Modification records:
━━━━━━━━━━
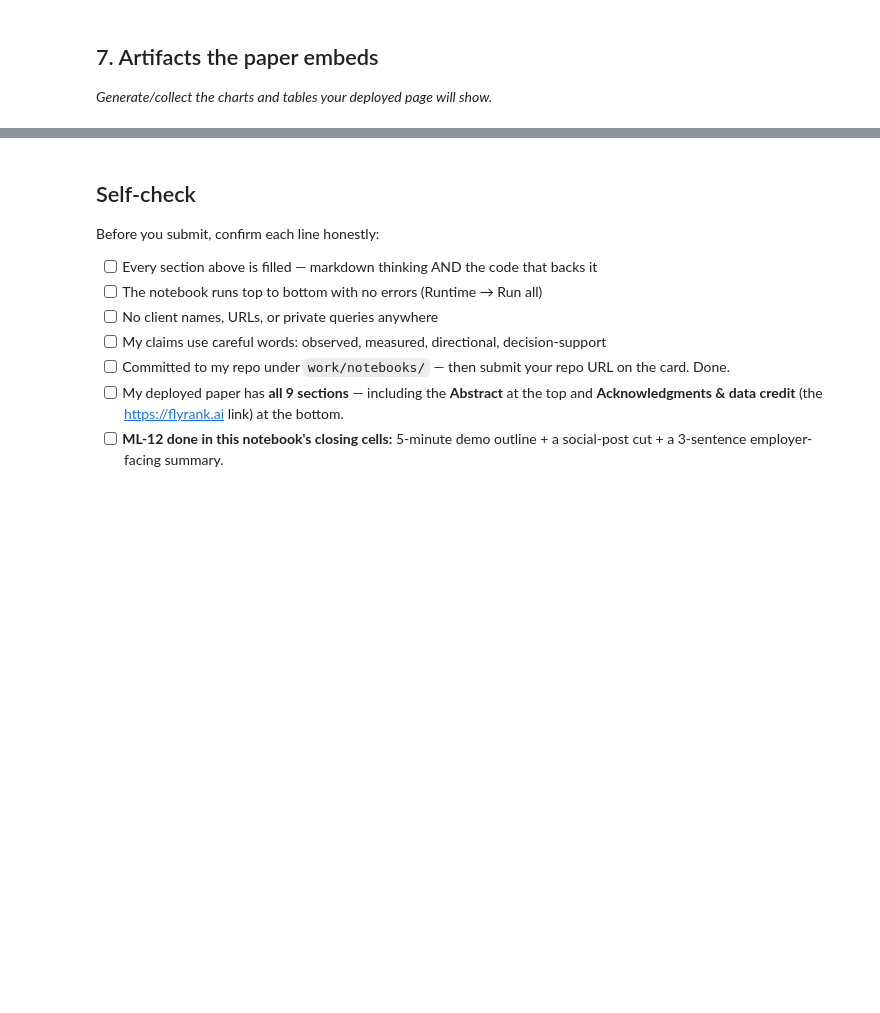
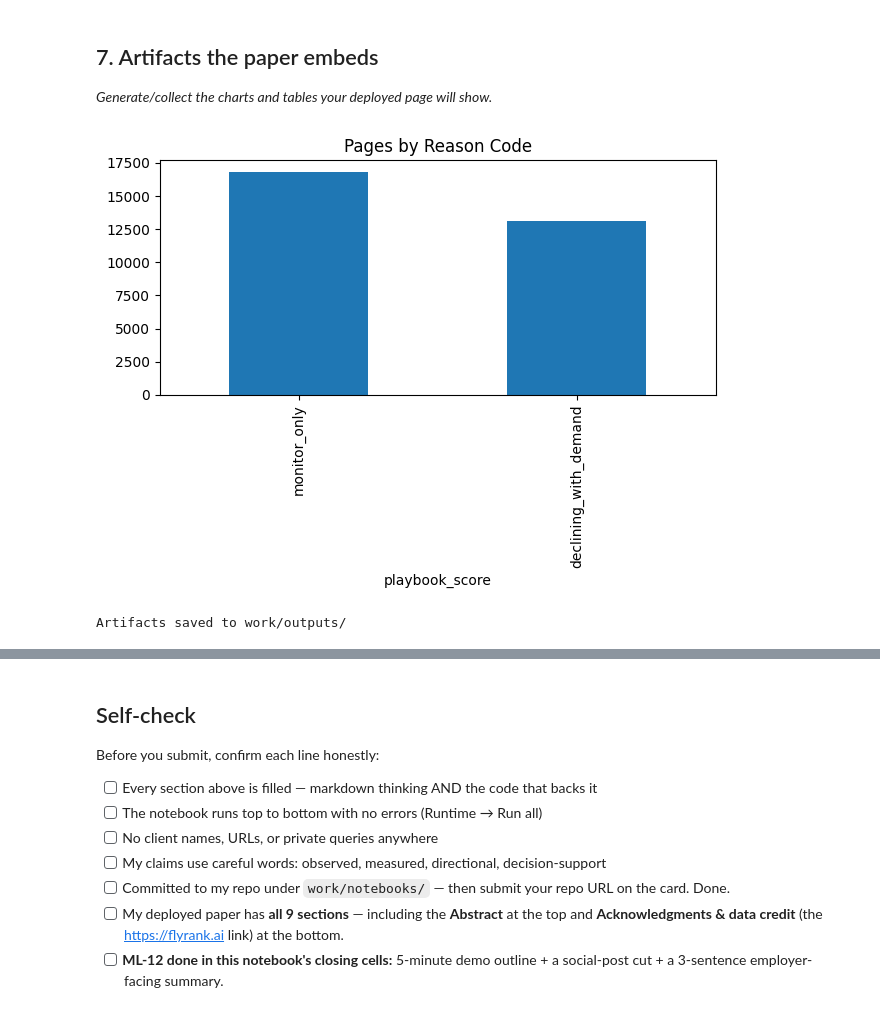
Before and after one commit to maheen-armghan/flyrank-internship, a Jupyter notebook: work/notebooks/capstone.ipynb, the cells around one changed output, grey strips where cells are left out. Drawn from its saved outputs; the diff is of its cells as text; code cells hidden in the pictures; blank space fills up the shorter version.

```diff
--- a/work/notebooks/capstone.ipynb
+++ b/work/notebooks/capstone.ipynb
@@ -6,3 +6,16 @@
 This skeleton is yours to fill. Work the sections **in order** — each one has a one-line hint. Simple words, honest numbers.
 
 > Working with an AI assistant? Tell it to read `skills/README.md` first and load the one skill this assignment names on its card.
+# %%
+import os
+if not os.path.exists("flyrank-internship"):
+    !git clone https://github.com/maheen-armghan/flyrank-internship.git
+os.chdir("flyrank-internship")
+
+import pandas as pd, numpy as np
+
+df = pd.read_csv("data/raw/content_refresh_anonymized.csv")
+df = df[(df["impressions_90d"] > 0) & (df["content_age_days"] >= 90)]
+df = df.drop_duplicates(subset="content_id")
+df["is_declining_label"] = (df["trend_direction"] == "down").astype(int)
+print("Rows:", len(df))
@@ -32,0 +165,4 @@ This skeleton is yours to fill. Work the sections **in order** — each one has
+# %%
+df["playbook_score"] = ((df["is_declining_label"]==1) & (df["impressions_90d"]>=100)).astype(int) * df["impressions_90d"]
+queue = df.sort_values("playbook_score", ascending=False)
+queue[["content_id","playbook_score","trend_direction","impressions_90d","avg_position","ctr"]].head(10)
@@ -34,3 +182,16 @@ This skeleton is yours to fill. Work the sections **in order** — each one has
 ## 7. Artifacts the paper embeds
 
 *Generate/collect the charts and tables your deployed page will show.*
+# %%
+import os, matplotlib.pyplot as plt
+os.makedirs("work/outputs/charts", exist_ok=True)
+queue["playbook_score"].gt(0).map({True:"declining_with_demand", False:"monitor_only"}).value_counts().plot(kind="bar", title="Pages by Reason Code")
+plt.tight_layout()
+plt.savefig("work/outputs/charts/reason_code_distribution.png")
+plt.show()
+
+queue.to_csv("work/outputs/action_playbook_queue.csv", index=False)
+print("Artifacts saved to work/outputs/")
+# %% [output]
+[figure, added]
+Artifacts saved to work/outputs/
```
Also changed, not shown: parts of 13 cells of this notebook.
━━━━━━━━━━
> [PROBLEM DESCRIPTION] Check the entries above line by line and return each one containing the word "skeleton".

> [WRITTEN SOLUTION]
 This skeleton is yours to fill. Work the sections **in order** — each one has a one-line hint. Simple words, honest numbers.
@@ -32,0 +165,4 @@ This skeleton is yours to fill. Work the sections **in order** — each one has
@@ -34,3 +182,16 @@ This skeleton is yours to fill. Work the sections **in order** — each one has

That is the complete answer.